● WORK REQUEST
Could you please retype all of the records exactly, skipping any pictures?

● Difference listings
....
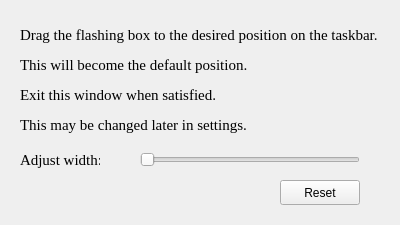
Qt form first_instance.ui (trumpetkern27/Weather) before a commit.
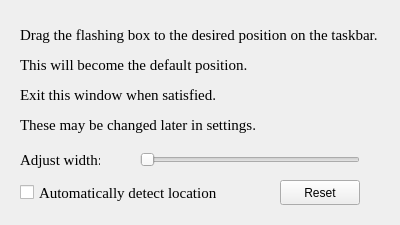
The same form after that commit.

Commit message: main window added, settings window added

```diff
--- a/first_instance.ui
+++ b/first_instance.ui
@@ -61,7 +61,7 @@
     </font>
    </property>
    <property name="text">
-    <string>&lt;html&gt;&lt;head/&gt;&lt;body&gt;&lt;p&gt;&lt;span style=&quot; font-size:11pt;&quot;&gt;Drag the flashing box to the desired position on the taskbar.&lt;/span&gt;&lt;/p&gt;&lt;p&gt;&lt;span style=&quot; font-size:11pt;&quot;&gt;This will become the default position.&lt;/span&gt;&lt;/p&gt;&lt;p&gt;&lt;span style=&quot; font-size:11pt;&quot;&gt;Exit this window when satisfied.&lt;/span&gt;&lt;/p&gt;&lt;p&gt;&lt;span style=&quot; font-size:11pt;&quot;&gt;This may be changed later in settings.&lt;/span&gt;&lt;/p&gt;&lt;/body&gt;&lt;/html&gt;</string>
+    <string>&lt;html&gt;&lt;head/&gt;&lt;body&gt;&lt;p&gt;&lt;span style=&quot; font-size:11pt;&quot;&gt;Drag the flashing box to the desired position on the taskbar.&lt;/span&gt;&lt;/p&gt;&lt;p&gt;&lt;span style=&quot; font-size:11pt;&quot;&gt;This will become the default position.&lt;/span&gt;&lt;/p&gt;&lt;p&gt;&lt;span style=&quot; font-size:11pt;&quot;&gt;Exit this window when satisfied.&lt;/span&gt;&lt;/p&gt;&lt;p&gt;&lt;span style=&quot; font-size:11pt;&quot;&gt;These may be changed later in settings.&lt;/span&gt;&lt;/p&gt;&lt;/body&gt;&lt;/html&gt;</string>
    </property>
    <property name="alignment">
     <set>Qt::AlignmentFlag::AlignLeading|Qt::AlignmentFlag::AlignLeft|Qt::AlignmentFlag::AlignVCenter</set>
@@ -88,6 +88,25 @@
     <string>&lt;html&gt;&lt;head/&gt;&lt;body&gt;&lt;p&gt;&lt;span style=&quot; font-size:11pt;&quot;&gt;Adjust width:&lt;/span&gt;&lt;/p&gt;&lt;/body&gt;&lt;/html&gt;</string>
    </property>
   </widget>
+  <widget class="QCheckBox" name="locationDetect">
+   <property name="geometry">
+    <rect>
+     <x>20</x>
+     <y>180</y>
+     <width>200</width>
+     <height>25</height>
+    </rect>
+   </property>
+   <property name="font">
+    <font>
+     <family>Times New Roman</family>
+     <pointsize>11</pointsize>
+    </font>
+   </property>
+   <property name="text">
+    <string>Automatically detect location</string>
+   </property>
+  </widget>
  </widget>
  <resources/>
  <connections/>
```
The commit also changes 19 other files.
....
● OUTPUT OF THE TASK
Qt form first_instance.ui (trumpetkern27/Weather) before a commit.
The same form after that commit.

Commit message: main window added, settings window added

```diff
--- a/first_instance.ui
+++ b/first_instance.ui
@@ -61,7 +61,7 @@
     </font>
    </property>
    <property name="text">
-    <string>&lt;html&gt;&lt;head/&gt;&lt;body&gt;&lt;p&gt;&lt;span style=&quot; font-size:11pt;&quot;&gt;Drag the flashing box to the desired position on the taskbar.&lt;/span&gt;&lt;/p&gt;&lt;p&gt;&lt;span style=&quot; font-size:11pt;&quot;&gt;This will become the default position.&lt;/span&gt;&lt;/p&gt;&lt;p&gt;&lt;span style=&quot; font-size:11pt;&quot;&gt;Exit this window when satisfied.&lt;/span&gt;&lt;/p&gt;&lt;p&gt;&lt;span style=&quot; font-size:11pt;&quot;&gt;This may be changed later in settings.&lt;/span&gt;&lt;/p&gt;&lt;/body&gt;&lt;/html&gt;</string>
+    <string>&lt;html&gt;&lt;head/&gt;&lt;body&gt;&lt;p&gt;&lt;span style=&quot; font-size:11pt;&quot;&gt;Drag the flashing box to the desired position on the taskbar.&lt;/span&gt;&lt;/p&gt;&lt;p&gt;&lt;span style=&quot; font-size:11pt;&quot;&gt;This will become the default position.&lt;/span&gt;&lt;/p&gt;&lt;p&gt;&lt;span style=&quot; font-size:11pt;&quot;&gt;Exit this window when satisfied.&lt;/span&gt;&lt;/p&gt;&lt;p&gt;&lt;span style=&quot; font-size:11pt;&quot;&gt;These may be changed later in settings.&lt;/span&gt;&lt;/p&gt;&lt;/body&gt;&lt;/html&gt;</string>
    </property>
    <property name="alignment">
     <set>Qt::AlignmentFlag::AlignLeading|Qt::AlignmentFlag::AlignLeft|Qt::AlignmentFlag::AlignVCenter</set>
@@ -88,6 +88,25 @@
     <string>&lt;html&gt;&lt;head/&gt;&lt;body&gt;&lt;p&gt;&lt;span style=&quot; font-size:11pt;&quot;&gt;Adjust width:&lt;/span&gt;&lt;/p&gt;&lt;/body&gt;&lt;/html&gt;</string>
    </property>
   </widget>
+  <widget class="QCheckBox" name="locationDetect">
+   <property name="geometry">
+    <rect>
+     <x>20</x>
+     <y>180</y>
+     <width>200</width>
+     <height>25</height>
+    </rect>
+   </property>
+   <property name="font">
+    <font>
+     <family>Times New Roman</family>
+     <pointsize>11</pointsize>
+    </font>
+   </property>
+   <property name="text">
+    <string>Automatically detect location</string>
+   </property>
+  </widget>
  </widget>
  <resources/>
  <connections/>
```
The commit also changes 19 other files.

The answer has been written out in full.